Origin and etymology[edit]

The phrase is derived from the sixth book of Homer's Iliad, in which it is used in a speech Glaucus delivers to Diomedes. During a battle between the Greeks and Trojans, Diomedes is impressed by the bravery of a mysterious young man and demands to know his identity.
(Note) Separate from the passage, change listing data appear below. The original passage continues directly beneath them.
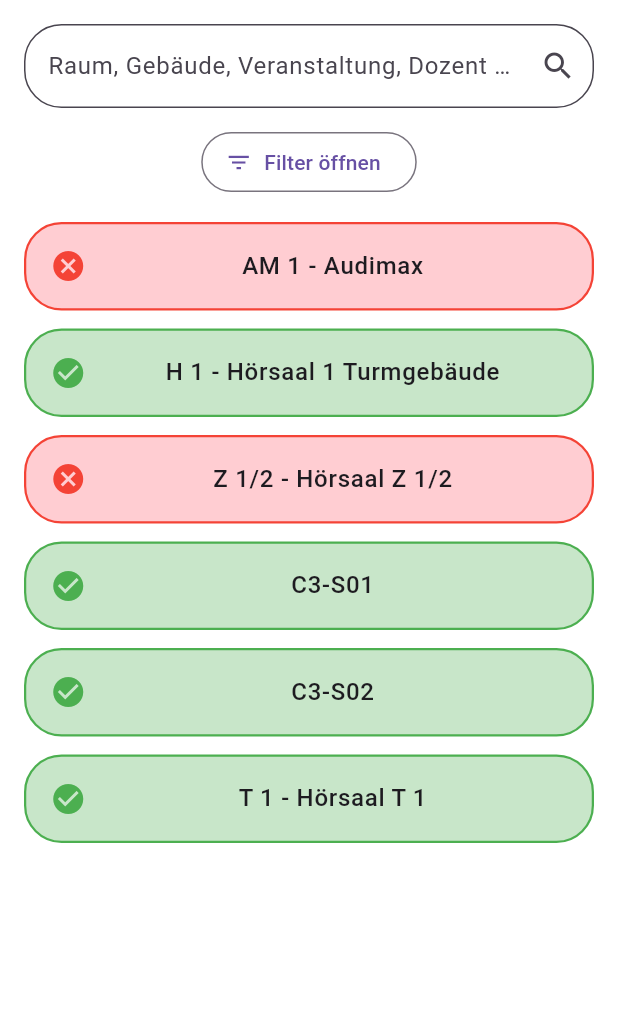
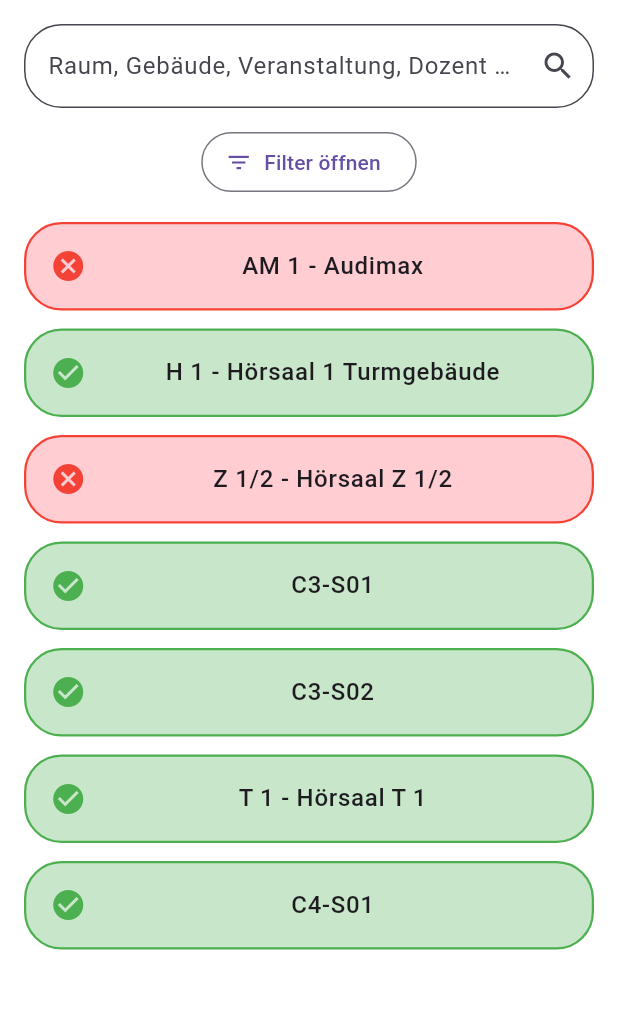
Before and after one commit to GomorrhaDev/Raumfinder, a Flutter app: the SearchScreen screen opened directly, on a phone screen of 412 x 824 dp, the part 84-1093 px from its top. Run offline on Flutter 3.47's test engine with Material 3 defaults, Android fonts, the phone set to English and light mode, and no system bars; missing offline and left inert: flutter_osm_plugin.

Commit message:
More rooms

```diff
--- a/raumfinder/lib/data/mock_rooms.dart
+++ b/raumfinder/lib/data/mock_rooms.dart
@@ -303,4 +303,50 @@ final List<Room> mockRooms = [
 
     ]
   ),
+  Room( // C4-S01
+    name: "C4-S01",
+    coordinates: Coordinates(latitude: 53.838025, longitude: 10.704336),
+    building_name: "Transitorium",
+    building_number: "58.4",
+    roomNumber: "058.400.00.001.00",
+    equipment: ["lose Bestuhlung", "Tafel", "Verdunklungsmöglichkeit", "Beamer", "Internetanschluß", "PC", "WLAN", "Uhr", "Lautsprecher", "barrierefrei"],
+    capacity: 64,
+    size: 69,
+    bookings: [
+      //Ferien
+      // Montag, 05.01.2026
+      Occupation(date: DateTime(2026, 1, 5, 08, 00), duration: Duration(minutes: 120), eventName: "Prakt.Sem. BCH I MED", instructor: "Krey"),
+      Occupation(date: DateTime(2026, 1, 5, 10, 00), duration: Duration(minutes: 120), eventName: "GW2000-KP05", instructor: "Hertel"),
+      Occupation(date: DateTime(2026, 1, 5, 13, 00), duration: Duration(minutes: 90), eventName: "Famulaturreifekurs - Neurologie (U-Kurs)", instructor: "Helmchen"),
+      Occupation(date: DateTime(2026, 1, 5, 14, 30), duration: Duration(minutes: 90), eventName: "EinBiophy UE", instructor: "Song"),
+      Occupation(date: DateTime(2026, 1, 5, 16, 00), duration: Duration(hours: 2), eventName: "Raumbelegung Querschnittsbereich Infektiologie/ Immunologie Gruppenarbeit", instructor: "Rupp"),
+
+      // Dienstag, 06.01.2026
+      Occupation(date: DateTime(2026, 1, 6, 09, 00), duration: Duration(hours: 3), eventName: "Dr. Haus - vom Symptom zur Diagnose", instructor: "Kötter"),
+      Occupation(date: DateTime(2026, 1, 6, 12, 00), duration: Duration(hours: 2), eventName: "KogPsy", instructor: "Franke"),
+      Occupation(date: DateTime(2026, 1, 6, 14, 00), duration: Duration(hours: 2), eventName: "NatUI", instructor: "Jetter"),
+      Occupation(date: DateTime(2026, 1, 6, 17, 30), duration: Duration(minutes: 150), eventName: "MBM", instructor: "Faure"),
+
+      // Mittwoch, 07.01.2026
+      Occupation(date: DateTime(2026, 1, 7, 08, 00), duration: Duration(minutes: 120), eventName: "Prakt.Sem. BCH I MED", instructor: "Krey"),
+      Occupation(date: DateTime(2026, 1, 7, 10, 00), duration: Duration(hours: 2), eventName: "ErnMed", instructor: "Sina"),
+      Occupation(date: DateTime(2026, 1, 7, 12, 00), duration: Duration(minutes: 120), eventName: "BacProjRAS", instructor: "Berekovic"),
+      Occupation(date: DateTime(2026, 1, 7, 16, 00), duration: Duration(hours: 1), eventName: "IfG-WS24-TherHaV", instructor: "Baumgärtner"),
+      Occupation(date: DateTime(2026, 1, 7, 18, 00), duration: Duration(minutes: 120), eventName: "Wahlfach (fächerübergreifend): Interdisziplinäre Perspektiven auf Ökologische Nachhaltigkeit / PS1130-KP04", instructor: "Anders"),
+
+      // Donnerstag, 08.01.2026
+      Occupation(date: DateTime(2026, 1, 8, 08, 00), duration: Duration(minutes: 120), eventName: "Medizinische Trainingstherapie / PT2510-KP08 / Übung (Gruppe CD)", instructor: "Frankenstein"),
+      Occupation(date: DateTime(2026, 1, 8, 10, 00), duration: Duration(hours: 3), eventName: "ABWL", instructor: "Scheiner"),
+      Occupation(date: DateTime(2026, 1, 8, 13, 00), duration: Duration(hours: 1), eventName: "Neuropsychologische Diagnostik, Therapie und Begutachtung PY4700-KP05 (Ärztl. Visite)", instructor: "Brüggemann"),
+      Occupation(date: DateTime(2026, 1, 8, 14, 00), duration: Duration(hours: 4), eventName: "EinzelStrT S", instructor: "Hübner"),
+
+      // Freitag, 09.01.2026
+      Occupation(date: DateTime(2026, 1, 9, 10, 00), duration: Duration(hours: 2), eventName: "Dermatologie/ GW2020-KP06/ Vorlesung", instructor: "Schmidt"),
+      Occupation(date: DateTime(2026, 1, 9, 12, 00), duration: Duration(hours: 2), eventName: "Physio", instructor: "Oster"),
+
+      // Samstag, 10.01.2026
+      Occupation(date: DateTime(2026, 1, 10, 10, 00), duration: Duration(hours: 8), eventName: "Wahlfach (fächerübergreifend): Interdisziplinäre Perspektiven auf Ökologische Nachhaltigkeit / PS1130-KP04", instructor: "Anders"),
+
+    ]
+  ),
 ];
```
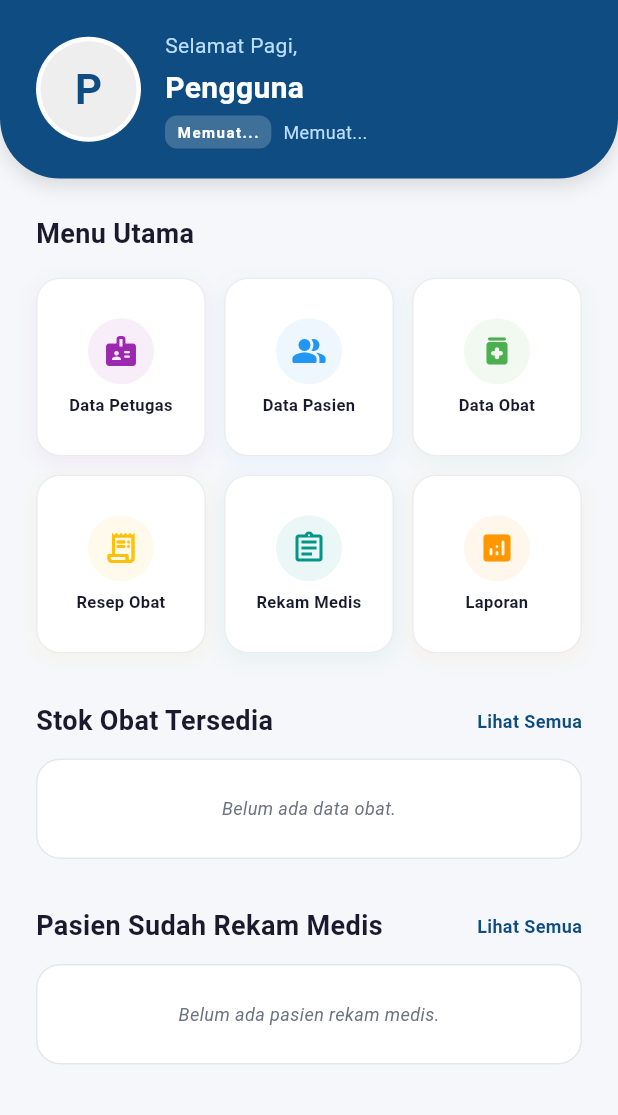
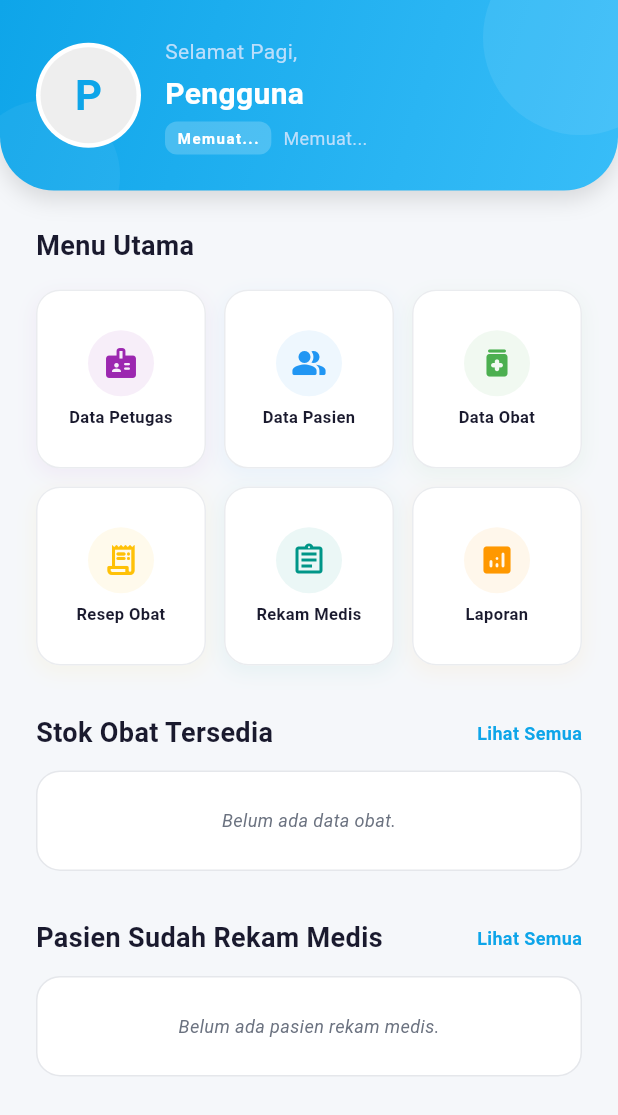
Before and after one commit to muhamadayeshaaulia/armada, a Flutter app: the DashboardPage screen opened directly, on a phone screen of 412 x 824 dp. Shown: the top 1115 px of the screen. Run offline on Flutter 3.47's test engine with Material 3 defaults, Android fonts, the phone set to English and light mode, and no system bars; our stand-ins replace dartz, equatable, firebase_auth, firebase_core, flutter_bloc, flutter_dotenv and 7 more; accounts and stored records are empty.

Commit message:
feat : merubah warna menyelaraskan warna di seluru halaman ke app_colors yg awalnya biru gelap menjadi biru awan

```diff
--- a/lib/core/constants/app_colors.dart
+++ b/lib/core/constants/app_colors.dart
@@ -6,9 +6,9 @@ class AppColors {
   AppColors._(); // Prevent instantiation
 
   // === WARNA UTAMA (Primary) ===
-  static const Color primary = Color(0xFF0F4C81);
-  static const Color primaryLight = Color(0xFF1A6BB5);
-  static const Color primaryDark = Color(0xFF0A3560);
+  static const Color primary = Color(0xFF0EA5E9);
+  static const Color primaryLight = Color(0xFF38BDF8);
+  static const Color primaryDark = Color(0xFF0284C7);
 
   // === GRADIENT PRIMARY ===
   static const LinearGradient primaryGradient = LinearGradient(
--- a/lib/features/auth/presentation/pages/splash_page.dart
+++ b/lib/features/auth/presentation/pages/splash_page.dart
@@ -6,6 +6,7 @@ import '../bloc/auth_state.dart';
 import 'onboarding_page.dart';
 import '../../../../features/main/presentation/pages/main_navigation_page.dart';
 import '../../../../core/services/notification_prefs.dart';
+import '../../../../core/constants/app_colors.dart';
 import 'biometric_auth_page.dart';
 
 class SplashPage extends StatefulWidget {
@@ -50,8 +51,8 @@ class _SplashPageState extends State<SplashPage> {
           );
         }
       },
-      child: const Scaffold(
-        backgroundColor: Color(0xFF0F4C81),
+      child: Scaffold(
+        backgroundColor: AppColors.primary,
         body: Center(
           child: Column(
             mainAxisAlignment: MainAxisAlignment.center,
--- a/lib/features/dashboard/presentation/pages/dashboard_page.dart
+++ b/lib/features/dashboard/presentation/pages/dashboard_page.dart
@@ -129,23 +129,61 @@ class _DashboardPageState extends State<DashboardPage> {
                 }
 
                 return Container(
-                  padding: const EdgeInsets.symmetric(
-                    horizontal: 24, vertical: 20,
+                  width: double.infinity,
+                  decoration: const BoxDecoration(
+                    gradient: LinearGradient(
+                      colors: [AppColors.primary, AppColors.primaryLight],
+                      begin: Alignment.topLeft,
+                      end: Alignment.bottomRight,
                     ),
-                  decoration: const BoxDecoration(
-                    color: AppColors.primary,
                     borderRadius: BorderRadius.only(
-                      bottomLeft: Radius.circular(40),
-                      bottomRight: Radius.circular(40),
+                      bottomLeft: Radius.circular(36),
+                      bottomRight: Radius.circular(36),
                     ),
                     boxShadow: [
                       BoxShadow(
                         color: Colors.black12,
-                        blurRadius: 10,
-                        offset: Offset(0, 5),
+                        blurRadius: 12,
+                        offset: Offset(0, 6),
                       ),
                     ],
                   ),
+                  child: ClipRRect(
+                    borderRadius: const BorderRadius.only(
+                      bottomLeft: Radius.circular(36),
+                      bottomRight: Radius.circular(36),
+                    ),
+                    child: Stack(
+                      children: [
+                        // Decorative Bubble 1 (Background decoration)
+                        Positioned(
+                          right: -40,
+                          top: -40,
+                          child: Container(
+                            width: 130,
+                            height: 130,
+                            decoration: BoxDecoration(
+                              shape: BoxShape.circle,
+                              color: Colors.white.withOpacity(0.08),
+                            ),
+                          ),
+                        ),
+                        // Decorative Bubble 2
+                        Positioned(
+                          left: -20,
+                          bottom: -40,
+                          child: Container(
+                            width: 100,
+                            height: 100,
+                            decoration: BoxDecoration(
+                              shape: BoxShape.circle,
+                              color: Colors.white.withOpacity(0.05),
+                            ),
+                          ),
+                        ),
+                        // Real Content
+                        Padding(
+                          padding: const EdgeInsets.symmetric(horizontal: 24, vertical: 24),
                           child: Row(
                             children: [
                               // Avatar
@@ -212,6 +250,10 @@ class _DashboardPageState extends State<DashboardPage> {
                                 ),
                               ),
                             ],
+                          ),
+                        ),
+                      ],
+                    ),
                   ),
                 );
               },
--- a/lib/features/patient/presentation/pages/patient_page.dart
+++ b/lib/features/patient/presentation/pages/patient_page.dart
@@ -176,7 +176,6 @@ class _PatientPageState extends State<PatientPage> {
                       itemBuilder: (context, index) {
                         final p = filtered[index];
                         final initial = p.namaLengkap.trim().isNotEmpty ? p.namaLengkap.trim()[0].toUpperCase() : 'P';
-
                         return Container(
                           margin: const EdgeInsets.only(bottom: 12),
                           decoration: BoxDecoration(
--- a/lib/main.dart
+++ b/lib/main.dart
@@ -15,6 +15,7 @@ import 'features/medicine/presentation/bloc/medicine_event.dart';
 import 'features/rekam_medis/presentation/bloc/rekam_medis_bloc.dart';
 import 'features/rekam_medis/presentation/bloc/rekam_medis_event.dart';
 
+import 'core/constants/app_colors.dart';
 import 'core/services/notification_service.dart';
 
 void main() async {
@@ -107,7 +108,7 @@ class MyApp extends StatelessWidget {
         debugShowCheckedModeBanner: false,
         theme: ThemeData(
           useMaterial3: true,
-          colorScheme: ColorScheme.fromSeed(seedColor: const Color(0xFF0F4C81)),
+          colorScheme: ColorScheme.fromSeed(seedColor: AppColors.primary),
         ),
         home: const SplashPage(),
       ),
```
Also changed, not shown: lib/features/auth/presentation/pages/login_page.dart (+5 -4 lines), lib/features/auth/presentation/pages/onboarding_page.dart (+5 -4 lines), lib/features/auth/presentation/pages/register_page.dart (+8 -7 lines). Lines whose indentation alone changed are shown as unchanged.
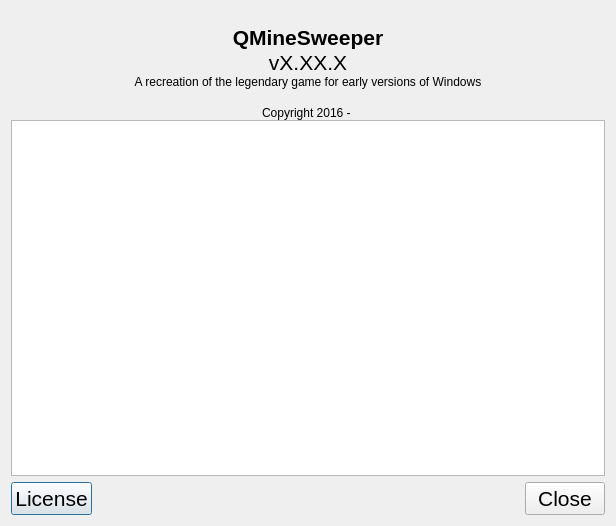
First picture: the form in forms/aboutqmsdialog.ui, repository Pinguinsan/QMineSweeper, before the edit.
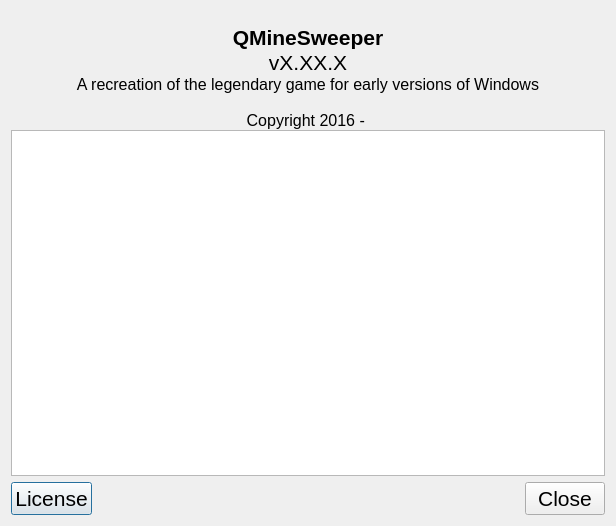
Second picture: the form after the edit. Icons and pictures are not drawn.

The edit to the form file:
```diff
--- a/forms/aboutqmsdialog.ui
+++ b/forms/aboutqmsdialog.ui
@@ -76,6 +76,11 @@
      </item>
      <item>
       <widget class="QLabel" name="lblProgramDescription">
+       <property name="font">
+        <font>
+         <pointsize>12</pointsize>
+        </font>
+       </property>
        <property name="text">
         <string>A recreation of the legendary game for early versions of Windows</string>
        </property>
@@ -110,6 +115,11 @@
      </item>
      <item>
       <widget class="QLabel" name="lblProgramCopyright">
+       <property name="font">
+        <font>
+         <pointsize>12</pointsize>
+        </font>
+       </property>
        <property name="text">
         <string>Copyright 2016 - </string>
        </property>
```
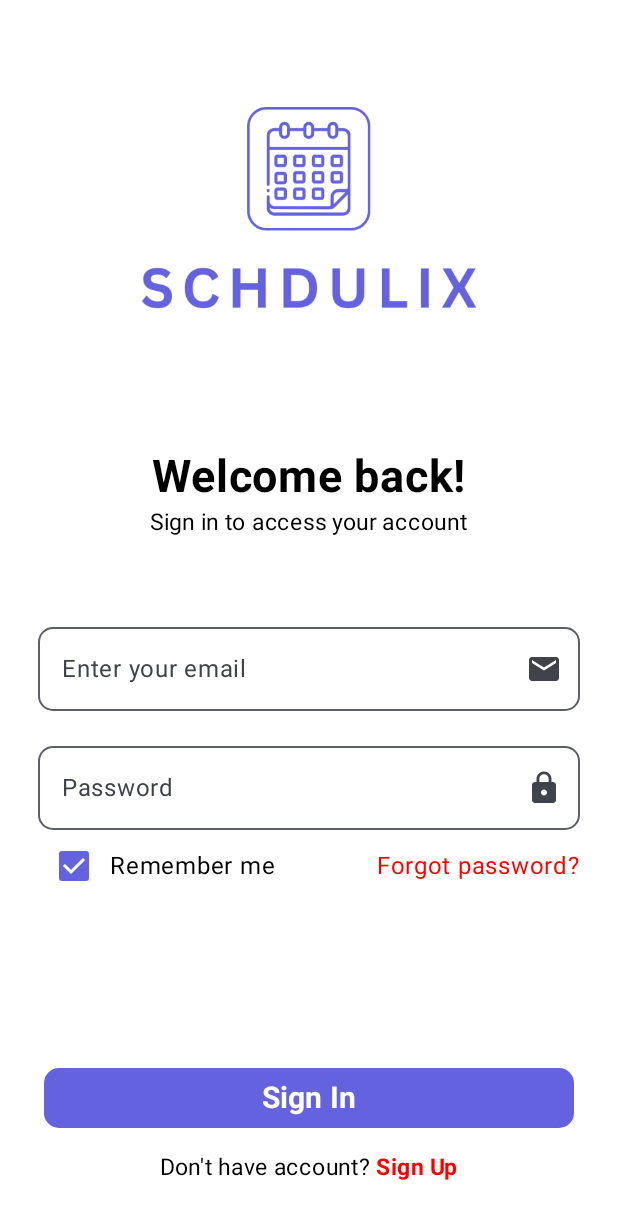
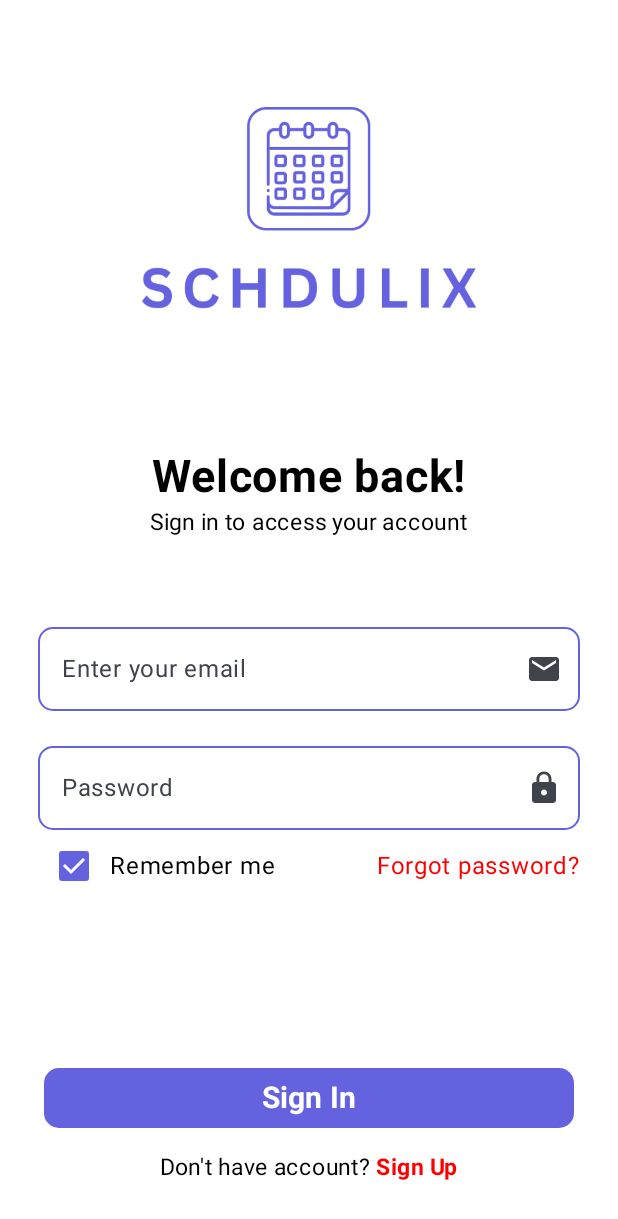
Before and after one commit to nbscvincent/reminder-app, an Android app built with Jetpack Compose: the screen it shows after launch (MainActivity), on a phone screen of 412 x 824 dp. Shown: the top 1219 px of the screen. Run offline under Robolectric (Android 15) with nearby library versions, the light colour scheme and no system bars.

Commit message:
TEXTFIELDS COLOR
changed color of textfield from blue to theme color

```diff
--- a/app/src/main/java/com/nbscollege_jenjosh/schdulix/LoginScreen.kt
+++ b/app/src/main/java/com/nbscollege_jenjosh/schdulix/LoginScreen.kt
@@ -30,6 +30,7 @@ import androidx.compose.material3.OutlinedTextField
 import androidx.compose.material3.Scaffold
 import androidx.compose.material3.Surface
 import androidx.compose.material3.Text
+import androidx.compose.material3.TextFieldDefaults
 import androidx.compose.runtime.Composable
 import androidx.compose.runtime.getValue
 import androidx.compose.runtime.mutableStateOf
@@ -140,6 +141,9 @@ fun LoginScreen() {
                 shape = RoundedCornerShape(10.dp),
                 onValueChange = { email = it },
                 label = { Text(text = "Enter your email") },
+                colors = TextFieldDefaults.outlinedTextFieldColors(
+                    focusedBorderColor = Color(0xFF6562DF),
+                    unfocusedBorderColor = Color(0xFF6562DF)),
                 trailingIcon = {
                     Icon(imageVector = Icons.Default.Email, contentDescription = "Email")
                 }
@@ -153,6 +157,9 @@ fun LoginScreen() {
                 shape = RoundedCornerShape(10.dp),
                 onValueChange = {},
                 label = { Text(text = "Password") },
+                colors = TextFieldDefaults.outlinedTextFieldColors(
+                    focusedBorderColor = Color(0xFF6562DF),
+                    unfocusedBorderColor = Color(0xFF6562DF)),
                 trailingIcon = {
                     Icon(imageVector = Icons.Default.Lock, contentDescription = "Password")
                 }
```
Glaucus replies: "Hippolochus begat me. I claim to be his son, and he sent me to Troy with strict instructions: Ever to excel, to do better than others, and to bring glory to your forebears, who indeed were very great ... This is my ancestry; this is the blood I am proud to inherit."

Usage as a motto[edit]

Engraving of the motto on Bapst Library at Boston College

The phrase has been used as the motto of a number of schools and universities, mainly in the United Kingdom, notably the University of St Andrews,[1] but also in the United States and Canada. These include schools such as Caistor Grammar School, The Edinburgh Academy,[2] Kelvinside Academy[3] and Old Scona Academic High School,[4] as well as universities such as Boston College.[5] It is also the motto of the Hellenic National Defence General Staff.


  1. ^ "Coat of Arms". University of St Andrews. Archived from the original on 2011-06-05. Retrieved 2012-04-17.
  2. ^ "Edin Acad". Retrieved 30 January 2013.
  3. ^ "Kelvinside". Retrieved 30 January 2013.
  4. ^ "Old scona" (PDF). Retrieved 30 January 2013.
  5. ^ "Boston College". Retrieved 30 January 2013.